“So, I think this is a basic measure that I think many are following and I think we have to trust the efforts of Georgians to do what they can to keep themselves and their families and communities safe.”
Loeffler did not back a federal mandate being issued to wear face masks, however. Instead, she said it’s a state issue to deal with, leaving it up to individual governors to decide whether residents of their states should be forced to wear masks.
In Georgia, Kemp has called a face mandate a “bridge too far” for him to go.
“I think certainly states know their local situation best and I trust that the states will continue to do what’s best for their citizens just as Georgia has done,” Loeffler said.
CARES Act funding still available
Loeffler also talked about federal funds that are available to Georgians and institutions to help offset the impact the pandemic is having on the community.
“There remains significant funding left in the CARES Act to make sure that our hospitals (and) our health agencies — our public health agencies — are funded, but also getting that relief to families and employers,” Loeffler said. “So, I’ve been really focused on the case work that we’ve done across the state to connect Georgians to that relief, but then also working with the governor to figure out what the needs are on the ground.”
As Congress continues to work on legislation related to the COVID-19 response, however, Loeffler said she expects areas that have not already been addressed will begin to get a look.
“I think there will be an effort to look at what was missed by the CARES Act holistically,” she said. “There’s another element in the CARES Act called the Main Street Lending Program. That’s for slightly larger employers. So, for those family-owned businesses, such as a restaurant, (what could be looked at is) what can we do to really target sectors and industries — hospitality for example.
“Travel and hospitality have been so hard hit. They’re major employers. They provide services that we all rely on in our every day lives and it’s vitally important that they are there when we’re ready to get back to normal activities, so we will definitely be looking at that.”
Loeffler also pushes back against ‘Defund The Police’ movement
Another big issue in the news lately has been the protests over the treatment of African-Americans.

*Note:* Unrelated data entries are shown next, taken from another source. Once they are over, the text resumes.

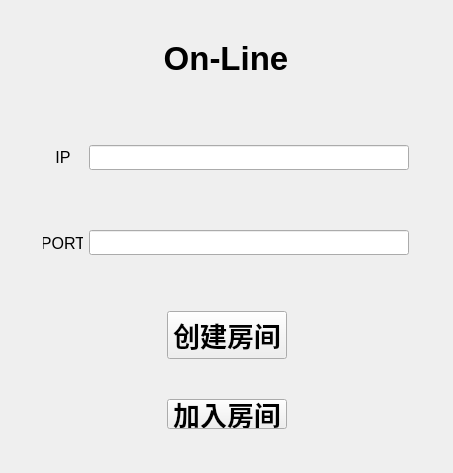
First picture: the form in onlinewindow.ui, repository Zhang-Yiiiiii/BlackAndWhite, before the edit.
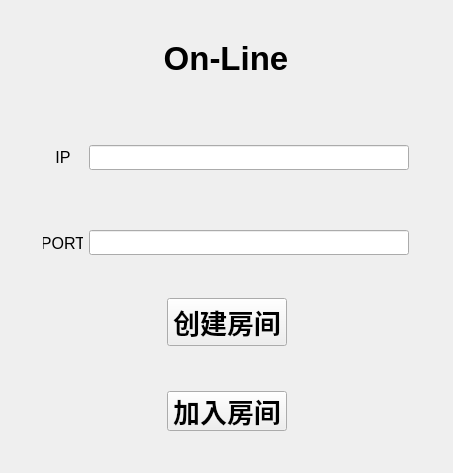
Second picture: the form after the edit.

What changed in the file:
```diff
--- a/onlinewindow.ui
+++ b/onlinewindow.ui
@@ -15,6 +15,22 @@
   </property>
   <widget class="QWidget" name="centralwidget">
    <layout class="QGridLayout" name="gridLayout">
+    <item row="3" column="0">
+     <spacer name="verticalSpacer_3">
+      <property name="orientation">
+       <enum>Qt::Orientation::Vertical</enum>
+      </property>
+      <property name="sizeType">
+       <enum>QSizePolicy::Policy::Fixed</enum>
+      </property>
+      <property name="sizeHint" stdset="0">
+       <size>
+        <width>20</width>
+        <height>15</height>
+       </size>
+      </property>
+     </spacer>
+    </item>
     <item row="0" column="0">
      <layout class="QHBoxLayout" name="horizontalLayout_5">
       <item>
@@ -86,21 +102,73 @@
       </item>
      </layout>
     </item>
-    <item row="1" column="0">
-     <spacer name="verticalSpacer_2">
-      <property name="orientation">
-       <enum>Qt::Orientation::Vertical</enum>
-      </property>
-      <property name="sizeType">
-       <enum>QSizePolicy::Policy::Fixed</enum>
-      </property>
-      <property name="sizeHint" stdset="0">
-       <size>
-        <width>50</width>
-        <height>30</height>
-       </size>
-      </property>
-     </spacer>
+    <item row="5" column="0">
+     <layout class="QHBoxLayout" name="horizontalLayout_7">
+      <item>
+       <spacer name="horizontalSpacer_9">
+        <property name="orientation">
+         <enum>Qt::Orientation::Horizontal</enum>
+        </property>
+        <property name="sizeType">
+         <enum>QSizePolicy::Policy::Expanding</enum>
+        </property>
+        <property name="sizeHint" stdset="0">
+         <size>
+          <width>50</width>
+          <height>20</height>
+         </size>
+        </property>
+       </spacer>
+      </item>
+      <item>
+       <widget class="QPushButton" name="listenBtn">
+        <property name="sizePolicy">
+         <sizepolicy hsizetype="Fixed" vsizetype="Fixed">
+          <horstretch>0</horstretch>
+          <verstretch>0</verstretch>
+         </sizepolicy>
+        </property>
+        <property name="minimumSize">
+         <size>
+          <width>120</width>
+          <height>40</height>
+         </size>
+        </property>
+        <property name="font">
+         <font>
+          <family>Arial</family>
+          <pointsize>20</pointsize>
+          <bold>true</bold>
+         </font>
+        </property>
+        <property name="text">
+         <string>创建房间</string>
+        </property>
+        <property name="iconSize">
+         <size>
+          <width>16</width>
+          <height>16</height>
+         </size>
+        </property>
+       </widget>
+      </item>
+      <item>
+       <spacer name="horizontalSpacer_10">
+        <property name="orientation">
+         <enum>Qt::Orientation::Horizontal</enum>
+        </property>
+        <property name="sizeType">
+         <enum>QSizePolicy::Policy::Expanding</enum>
+        </property>
+        <property name="sizeHint" stdset="0">
+         <size>
+          <width>50</width>
+          <height>20</height>
+         </size>
+        </property>
+       </spacer>
+      </item>
+     </layout>
     </item>
     <item row="2" column="0">
      <layout class="QHBoxLayout" name="horizontalLayout_4">
@@ -209,8 +277,8 @@
       </item>
      </layout>
     </item>
-    <item row="3" column="0">
-     <spacer name="verticalSpacer_3">
+    <item row="1" column="0">
+     <spacer name="verticalSpacer_2">
       <property name="orientation">
        <enum>Qt::Orientation::Vertical</enum>
       </property>
@@ -219,8 +287,8 @@
       </property>
       <property name="sizeHint" stdset="0">
        <size>
-        <width>20</width>
-        <height>15</height>
+        <width>50</width>
+        <height>30</height>
        </size>
       </property>
      </spacer>
@@ -335,91 +403,7 @@
       </item>
      </layout>
     </item>
-    <item row="5" column="0">
-     <spacer name="verticalSpacer_4">
-      <property name="orientation">
-       <enum>Qt::Orientation::Vertical</enum>
-      </property>
-      <property name="sizeType">
-       <enum>QSizePolicy::Policy::Fixed</enum>
-      </property>
-      <property name="sizeHint" stdset="0">
-       <size>
-        <width>20</width>
-        <height>13</height>
-       </size>
-      </property>
-     </spacer>
-    </item>
     <item row="6" column="0">
-     <layout class="QHBoxLayout" name="horizontalLayout_7">
-      <item>
-       <spacer name="horizontalSpacer_9">
-        <property name="orientation">
-         <enum>Qt::Orientation::Horizontal</enum>
-        </property>
-        <property name="sizeType">
-         <enum>QSizePolicy::Policy::Expanding</enum>
-        </property>
-        <property name="sizeHint" stdset="0">
-         <size>
-          <width>50</width>
-          <height>20</height>
-         </size>
-        </property>
-       </spacer>
-      </item>
-      <item>
-       <widget class="QPushButton" name="listenBtn">
-        <property name="sizePolicy">
-         <sizepolicy hsizetype="Fixed" vsizetype="Fixed">
-          <horstretch>0</horstretch>
-          <verstretch>0</verstretch>
-         </sizepolicy>
-        </property>
-        <property name="minimumSize">
-         <size>
-          <width>120</width>
-          <height>30</height>
-         </size>
-        </property>
-        <property name="font">
-         <font>
-          <family>Arial</family>
-          <pointsize>20</pointsize>
-          <bold>true</bold>
-         </font>
-        </property>
-        <property name="text">
-         <string>创建房间</string>
-        </property>
-        <property name="iconSize">
-         <size>
-          <width>16</width>
-          <height>16</height>
-         </size>
-        </property>
-       </widget>
-      </item>
-      <item>
-       <spacer name="horizontalSpacer_10">
-        <property name="orientation">
-         <enum>Qt::Orientation::Horizontal</enum>
-        </property>
-        <property name="sizeType">
-         <enum>QSizePolicy::Policy::Expanding</enum>
-        </property>
-        <property name="sizeHint" stdset="0">
-         <size>
-          <width>50</width>
-          <height>20</height>
-         </size>
-        </property>
-       </spacer>
-      </item>
-     </layout>
-    </item>
-    <item row="7" column="0">
      <layout class="QHBoxLayout" name="horizontalLayout_6">
       <item>
        <spacer name="horizontalSpacer">
@@ -448,7 +432,7 @@
         <property name="minimumSize">
          <size>
           <width>120</width>
-          <height>30</height>
+          <height>40</height>
          </size>
         </property>
         <property name="maximumSize">
```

There have been several protests in metro Atlanta, as well as elsewhere around the country over the issue.
The senator did issue support for police and other law enforcement as protests have targeted their treatment of minority populations. She has been particularly opposed to the movement to defund police departments.
Loeffler said she believes that movement hurts officer morale and increases the chances of rising crime rates. As a result, she signed on as a co-sponsor of the Justice Act filed by Sen. Tim Scott, R-S.C., that is designed to be a Republican attempt at police reform.
Loeffler also filed the Protecting Public Safety and Support Law Enforcement Act, which targets federal highway safety funding for communities that choose to decrease funding for police, in June.
“The left is pushing this dangerous effort to defund the police, and I have been working hard to support law enforcement,” Loeffler said. “I have introduced legislation that would cause municipalities and states to lose federal funding dollars if they, like New York City did (Tuesday) night, actively move to defund the police without a budgetary reason.”
But as the protests have taken place this summer, with most of them being peaceful, conservatives — particularly President Donald Trump — have been targeting Antifa, a left-leaning group. They have been accusing the group of stirring violence that has broken at some protests.
In early June, Loeffler co-sponsored a resolution to label Antifa a domestic terrorist organization. At the time, she alleged that “the violence, destruction and anarchy brought to cities across America by mobs incited by Antifa are not principled protests and are detracting from the peaceful protests.”